What Should You Know About Thalassemia?
Thalassemia is a group of genetic blood disorders that affect approximately 1,000 individuals in the United States. The most severe of these disorders is Cooley’s Anemia.
People with thalassemia have a genetic defect of their red blood cells that affects the cells’ ability to produce normal hemoglobin. Red blood cells use hemoglobin to carry oxygen to tissues. As a result of the defect, most forms of thalassemia produce a chronic, lifelong anemia that begins in early childhood and often must be treated with frequent transfusions.
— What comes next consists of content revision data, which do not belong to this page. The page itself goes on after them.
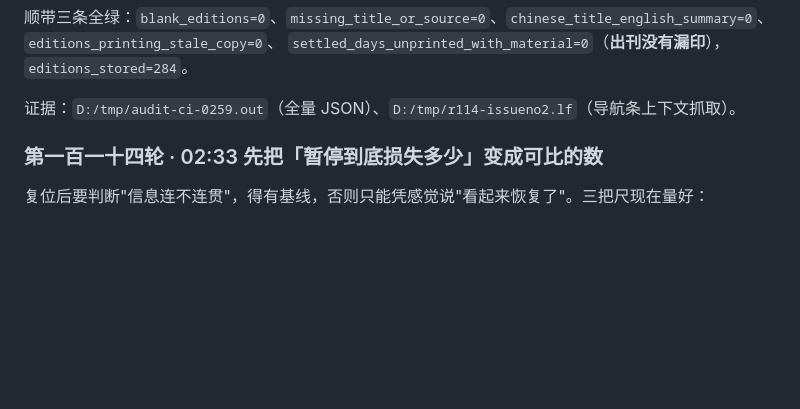
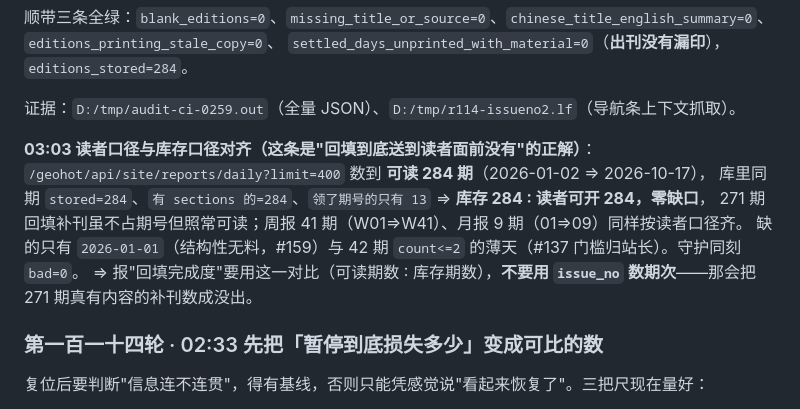
Before and after one commit to xxc2007/GeoHot, a Markdown page: docs/geohot-runbook.md, the part around the change. Drawn GitHub-style; blank space fills up the shorter version.

Commit message:
docs(第114轮): 03:03 读者口径∶库存口径对齐——可读日报 284 ∶ 库存 284（271 期补刊不占号但照常可读）、周报 41、月报 9，零缺口；报完成度别用 issue_no 数期次

```diff
--- a/docs/geohot-runbook.md
+++ b/docs/geohot-runbook.md
@@ -1634,6 +1634,14 @@ stop / refresh / restore / heal / verify 五个 timer **全部 disable 掉**。
 
 证据：`D:/tmp/audit-ci-0259.out`（全量 JSON）、`D:/tmp/r114-issueno2.lf`（导航条上下文抓取）。
 
+**03:03 读者口径与库存口径对齐（这条是"回填到底送到读者面前没有"的正解）**：
+`/geohot/api/site/reports/daily?limit=400` 数到 **可读 284 期**（2026-01-02 ⇒ 2026-10-17），
+库里同期 `stored=284`、`有 sections 的=284`、`领了期号的只有 13` ⇒ **库存 284 ∶ 读者可开 284，零缺口**，
+271 期回填补刊虽不占期号但照常可读；周报 41 期（W01⇒W41）、月报 9 期（01⇒09）同样按读者口径齐。
+缺的只有 `2026-01-01`（结构性无料，#159）与 42 期 `count<=2` 的薄天（#137 门槛归站长）。守护同刻 `bad=0`。
+⇒ 报"回填完成度"要用这一对比（可读期数 ∶ 库存期数），**不要用 `issue_no` 数期次**——那会把 271 期真有内容的补刊数成没出。
+
+
 
 
 ### 第一百一十四轮 · 02:33 先把「暂停到底损失多少」变成可比的数
```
CDC is developing a new program to establish a surveillance system to monitor blood safety for thalassemia patients, establish a network of specialized health-care centers to promote the management, treatment, and prevention of complications experienced by persons with thalassemia. For more information?
- National Heart Lung and Blood Institute
- Cooley’s Anemia Foundation icon
- Thalassaemia International Federation
- Kids Health
- Related Pages
- Deep Vein Thrombosis (DVT) and Clotting
- Diamond Blackfan Anemia
- Hemochromatosis (Iron Overload)
- Sickle Cell Disease
- Women’s Blood Disorders
- CDC’s National Center on Birth Defects and Developmental Disabilities
Content source: Division of Blood Disorders, National Center on Birth Defects and Developmental Disabilities, Centers for Disease Control and Prevention